Climate Update # 19 - Calgary Building Services

In the Calgary Climate Resilience Strategy, Calgary Building Services was identified as a vital department for helping The City meet our climate targets. Two thirds of Calgary’s greenhouse gas (GHG) emissions come from buildings and the associated energy consumption. A priority for The City is working with City departments and Calgary’s development industry to find ways to enhance building standards to more than what the energy codes currently dictate, in order to reduce GHG emissions. Importantly, a significant portion of the buildings that will exist in Calgary in 2050 have already been built today. It’s estimated that approximately half of our current stock of buildings will still be in use in 2050, depending on Calgary’s growth.

Some of the functions and offerings of Calgary Building Services are to provide development permits, issue residential and commercial building permits, and permits for businesses that operates out of a home in a residential neighbourhood. As an important gateway for the development industry, Building Services is in a crucial position to be a leader at The City to set strong environmental standards and incentives for reducing GHG emissions.

What's working?

  1. Calgary Building Services has begun to implement policy initiatives to provide a vision for reducing GHG emissions in buildings.
  2. Calgary Building Services has been working closely with Environmental & Safety Management to compile baseline data of GHG emissions for City projects and vehicular emissions. This data gathering is an important first step, and any data should be published and shared for all stakeholder groups to improve energy knowledge.  

What not working?

  1. Calgary Building Services does not have a comprehensive development or building permit(s) strategy to encourage energy efficient designs.
  2. The average life span for a building in Calgary is 80 years.
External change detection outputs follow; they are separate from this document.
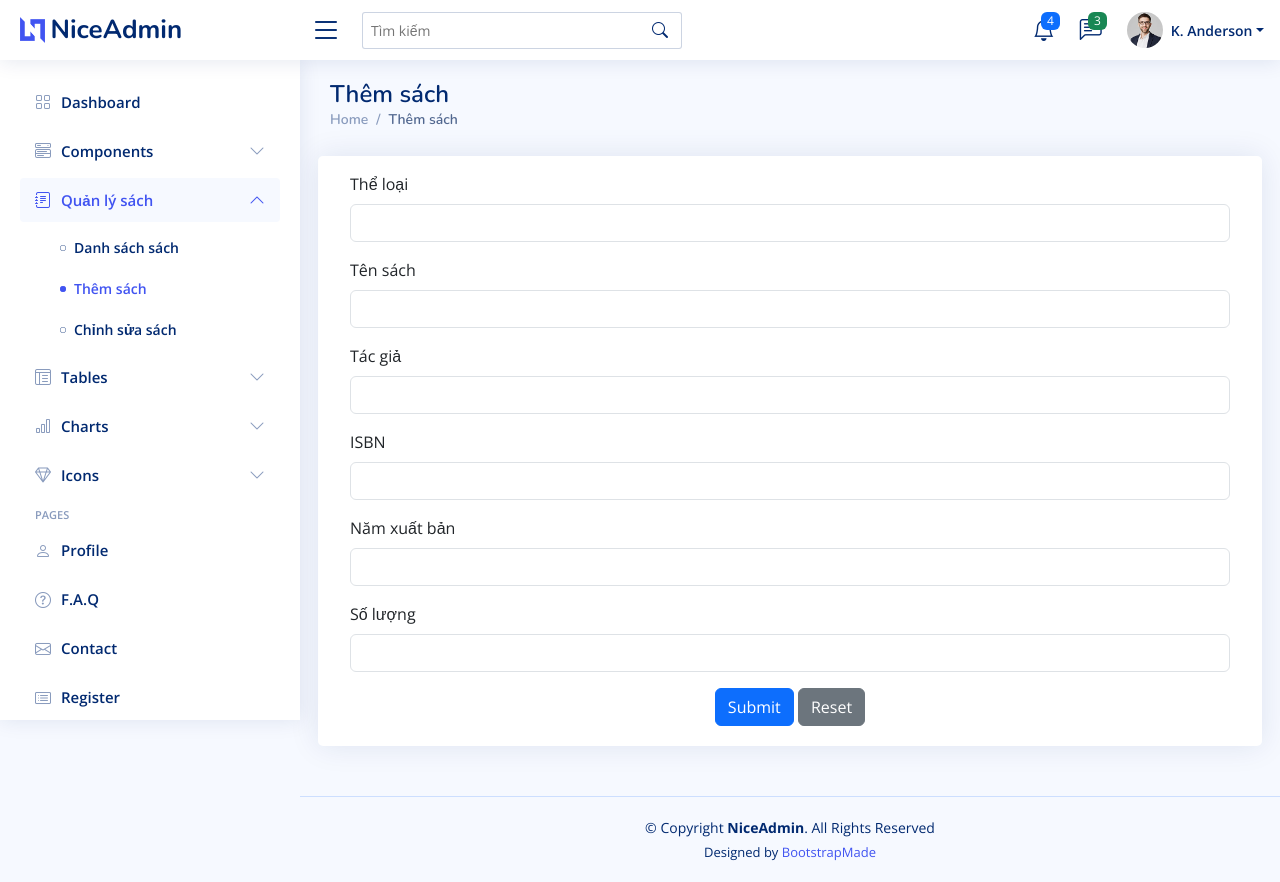
Repository: Hoainam7895123/library_manager
Page: http://localhost/library_manager/editBook.jsp
An editor plug-in stored every save of this project. The page is shown before and after the next save, followed by the edit.
The browser window is 1280 px wide. The pictures show the whole page.
The page is served by Tomcat 9. The template is opened directly, without the code that normally fills it, so the values that code supplies are empty.

Above is the page before, as saved 2024-06-17 02:18:14.

After the next save:
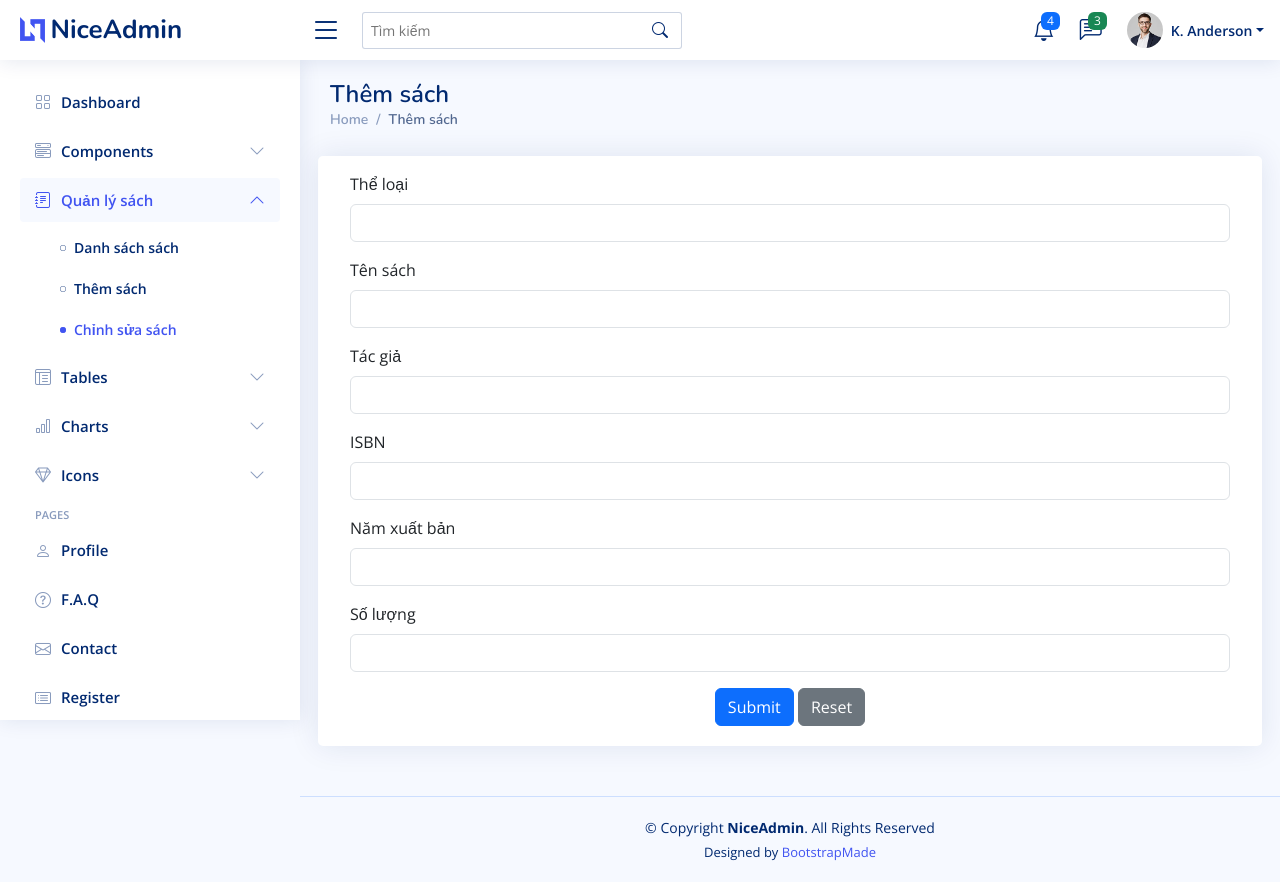
Saved 10 s later.
--- a/library_manager/src/main/webapp/editBook.jsp
+++ b/library_manager/src/main/webapp/editBook.jsp
@@ -364,12 +364,12 @@
             </a>
           </li>
           <li>
-            <a href="forms-layouts.html" class="active">
+            <a href="forms-layouts.html" >
               <i class="bi bi-circle"></i><span>Thêm sách</span>
             </a>
           </li>
           <li>
-            <a href="forms-editors.html">
+            <a href="forms-editors.html" class="active">
               <i class="bi bi-circle"></i><span>Chỉnh sửa sách</span>
             </a>
           </li>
It is important that we understand and manage the energy consumption in buildings to save energy and money in the long term. Calgary Building Services has some data on energy consumption, but much of this is by proxy from the private sector. Unfortunately, definitive data is sparse or missing all together.
  3. Calgary Building Services noted that a utility pricing structure does not create economic incentives for energy efficiency. Building Services claims that having fixed charges and variable rates that decrease with consumption are antithetical to the economics of energy efficiency. I encourage Building Services to continue to work with other City departments to find ways to incentivize building owners and residents to reduce energy consumption and enhance energy efficiency through monetary and non-monetary means.
  4. Calgary Building Services relies upon the National Energy Code of Canada for Buildings (2017) and the Alberta Building Code (2014) for energy considerations in buildings. Although outdated, these codes represent a minimum standard for improving energy efficiency. Unfortunately, the enforcement of these codes is inconsistent by Calgary Building Services and City departments.  Calgary Building Services is beginning work on meaningful direction for energy efficiency by updating internal energy codes. However, to meet our GHG reduction, building standards in Calgary must improve more quickly than the NECB and ABC energy codes currently dictate.

What's Next?

Similar to how I felt after meeting Corporate Analytics and Innovation, I was disheartened by the small steps that Calgary Building Services has made toward climate action. Calgary Building Services has been critical of their own progress to this point and have identified key goals and areas of work. This is a good first step, but it’s not enough. Buildings make up 65 per cent of our GHG emissions. Collectively, we are falling behind and will not come close to meeting our conservative climate targets.

Calgary Building Services recognizes that a holistic suite of approvals is necessary to encourage higher energy performance for buildings. Stronger energy codes are a vital part of improving building standards and reducing our GHG emissions. Many of the buildings that will exist in 2050 have already been built today. Energy performance of the existing building stock will need to improve through energy efficient equipment and conservation through improved building envelopes. Despite the economic benefits, many residential and commercial building owners are not investing in better energy performance. This may be due to lower financial incentives. For any new builds, Building Services and Corporate Analytics and Innovation must work together to be leaders for The City and private industry to ensure that buildings meet current and new, aggressive standards.

Calgary Building Services has begun compiling a toolkit for greening existing buildings. This is similar to a concept from the City of Melbourne, where the idea is to improve asset performance. A key part of the toolkit is to have individual building owners conduct an energy audit for the purpose of identifying areas where replacement of equipment or altering operational procedures can save energy and costs of operating.

Building Services, in conjunction with Environmental and Safety Management and Corporate Analytics and Innovation, must demonstrate leadership to the development industry. They have begun developing a program to support large industrial energy users. Calgary Building Services is working to continue to drive improved energy code for buildings, with an additional focus on deployment of renewable energy. This work is currently underway and is in consultation with Provincial authorities and industry.

Categories: Blog

This content represents the personal views and opinions of the Ward Councillor and should not be taken as a statement of policy of The City of Calgary. The inclusion of any external content does not imply endorsement by The City of Calgary.